March 1 soybean stocks estimates indicated 1.73 billion bushels, which came in above trade expectations. The stocks estimate allows for a calculation of seed and residual use of soybeans during the second quarter of the 2016-17 marketing year. Total disappearance during the first half of the marketing year was 2.78 billion bushels. Exports during the first half of the marketing year are estimated at 1.65 billion bushels. Soybean crush during the first half totaled 976 million bushels. Seed and residual use calculations proceed from the remaining disappearance adjusted for soybean imports. Seed and residual use for the first half of the marketing year are estimated at 158.1 million bushels. 

Corn producers reported intentions to plant 90 million acres of corn this year, 4 million less than planted last year. Soybean planting intentions indicated farmers plan to plant 89.5 million acres of soybeans. The soybean acreage intentions came in at the high end of market expectations.  This switch is particularly prominent in the western Corn Belt. North Dakota, South Dakota, Nebraska, Minnesota, and Kansas each produced record-high soybean acreage planting intentions. The current harvest futures price ratio between corn and soybeans sits at 2.44. The current price ratio is significantly lower than the 2.57 level on March 1 before the survey on planting intentions commenced. Depending on field conditions during the planting season, the changing price relationship suggests that some producers could plant more corn acreage than reported in March but it requires a significant shift in the current price ratio relationship.  The June Acreage report will provide more clarification.
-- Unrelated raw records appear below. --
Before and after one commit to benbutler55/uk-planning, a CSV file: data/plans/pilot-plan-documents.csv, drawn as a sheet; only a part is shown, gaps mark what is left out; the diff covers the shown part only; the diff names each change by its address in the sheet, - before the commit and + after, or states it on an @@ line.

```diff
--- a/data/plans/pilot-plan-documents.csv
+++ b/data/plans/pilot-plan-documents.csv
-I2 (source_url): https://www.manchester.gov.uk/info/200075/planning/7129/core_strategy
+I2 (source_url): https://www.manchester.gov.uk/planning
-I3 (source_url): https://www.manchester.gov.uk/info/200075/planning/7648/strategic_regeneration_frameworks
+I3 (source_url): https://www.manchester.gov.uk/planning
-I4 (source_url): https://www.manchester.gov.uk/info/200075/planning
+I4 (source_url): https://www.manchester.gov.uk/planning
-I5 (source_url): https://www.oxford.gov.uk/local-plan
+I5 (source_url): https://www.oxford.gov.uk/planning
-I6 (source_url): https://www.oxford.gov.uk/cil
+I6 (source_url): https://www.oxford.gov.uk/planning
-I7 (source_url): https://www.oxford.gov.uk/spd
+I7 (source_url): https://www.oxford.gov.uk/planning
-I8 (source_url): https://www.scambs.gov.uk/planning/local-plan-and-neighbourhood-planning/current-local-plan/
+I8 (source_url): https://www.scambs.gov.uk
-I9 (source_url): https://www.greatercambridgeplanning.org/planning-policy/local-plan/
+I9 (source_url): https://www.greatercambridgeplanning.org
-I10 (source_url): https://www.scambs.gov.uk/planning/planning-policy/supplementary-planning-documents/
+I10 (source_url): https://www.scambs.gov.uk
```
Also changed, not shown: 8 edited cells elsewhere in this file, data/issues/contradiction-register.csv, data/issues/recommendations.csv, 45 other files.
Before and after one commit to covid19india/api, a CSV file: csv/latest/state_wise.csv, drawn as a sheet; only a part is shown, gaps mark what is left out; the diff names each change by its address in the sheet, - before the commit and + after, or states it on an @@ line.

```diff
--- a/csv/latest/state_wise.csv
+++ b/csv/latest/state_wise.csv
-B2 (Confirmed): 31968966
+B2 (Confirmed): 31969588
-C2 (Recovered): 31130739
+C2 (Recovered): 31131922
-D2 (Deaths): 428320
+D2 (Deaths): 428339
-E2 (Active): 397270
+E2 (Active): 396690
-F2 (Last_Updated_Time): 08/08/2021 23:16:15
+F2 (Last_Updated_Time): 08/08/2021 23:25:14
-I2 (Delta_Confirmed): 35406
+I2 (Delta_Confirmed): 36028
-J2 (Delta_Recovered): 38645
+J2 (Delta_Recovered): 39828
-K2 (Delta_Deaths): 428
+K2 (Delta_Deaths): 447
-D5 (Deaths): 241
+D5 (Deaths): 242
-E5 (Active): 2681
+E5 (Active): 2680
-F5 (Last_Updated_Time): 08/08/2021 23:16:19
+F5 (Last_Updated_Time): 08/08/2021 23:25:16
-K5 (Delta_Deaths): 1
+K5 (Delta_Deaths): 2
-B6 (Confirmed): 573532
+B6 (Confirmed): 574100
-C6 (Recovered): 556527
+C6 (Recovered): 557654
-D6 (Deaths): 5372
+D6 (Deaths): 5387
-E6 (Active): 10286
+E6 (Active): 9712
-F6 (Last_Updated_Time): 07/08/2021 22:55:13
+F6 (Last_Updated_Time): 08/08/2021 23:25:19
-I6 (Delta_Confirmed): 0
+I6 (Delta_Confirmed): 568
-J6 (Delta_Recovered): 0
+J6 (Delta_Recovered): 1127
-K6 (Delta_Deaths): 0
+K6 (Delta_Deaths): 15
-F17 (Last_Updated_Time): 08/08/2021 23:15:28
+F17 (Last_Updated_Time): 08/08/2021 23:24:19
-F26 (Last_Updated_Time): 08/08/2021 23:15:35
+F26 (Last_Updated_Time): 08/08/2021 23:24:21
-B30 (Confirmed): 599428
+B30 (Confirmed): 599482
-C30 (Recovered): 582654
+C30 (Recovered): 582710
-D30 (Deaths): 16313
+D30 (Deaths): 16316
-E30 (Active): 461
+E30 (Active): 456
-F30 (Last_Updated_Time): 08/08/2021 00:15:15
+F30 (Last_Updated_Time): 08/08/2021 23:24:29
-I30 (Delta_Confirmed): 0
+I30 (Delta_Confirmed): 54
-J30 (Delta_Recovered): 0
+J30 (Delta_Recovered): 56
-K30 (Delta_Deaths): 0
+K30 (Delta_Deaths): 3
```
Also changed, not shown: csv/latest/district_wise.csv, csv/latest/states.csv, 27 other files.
In addition to the allocation of acreage to particular crops, the magnitude of total principal crop acreage shows a 2.3 million acre decrease from 2016. The USDA estimates that acreage planted to principal crops in 2017 will total 316.9 million acres. The planned reduction in total planted acreage from a year ago is particularly acute in feed grain crops.

  • Sorghum acreage is projected to be 933,000 acres lower than a year ago at 5.76 million acres.
  • Winter wheat acreage decreased 3.4 million acres to 32.74 million acres. 
  • Barley and oats decreased by 504,000 and 119,000 acres respectively.

The lower levels of prospective planting for feed grains in 2017 highlights the importance of yields in 2017 as a key factor in feed grain prices.

The high March 1 stock numbers provide some bearish sentiment for old-crop corn and soybean prices in 2017. The larger-than-expected soybean stock number may have some implications for the size of the 2016 soybean crop, but the final estimate will not be known until September. The large corn stocks number impact the consumption of corn in the feed and residual category directly during the current marketing year and an expectation of reduced feed and residual use is prudent moving forward.

Planting intentions confirmed the belief that farmers would switch to soybean production in 2017. The large Brazilian soybean crop this year combined with stable demand over the next marketing year gives an indication of lower prices for soybeans next marketing year. The lower corn planting intentions provide some support for corn prices despite the large March 1 stock estimate.  If consumption maintains its current pace, the 2017-18 marketing year should see stable-to-higher corn prices.

 

New lecture series named for renowned aquatic biologist

Published March 29, 2017
James R. Karr
James R. Karr

URBANA, Ill. – What makes a stream or river healthy? In the years following the growth of the environmental movement in the United States and passage of the Clean Water Act, researchers and managers struggled with this question of just how to measure the condition of our waters.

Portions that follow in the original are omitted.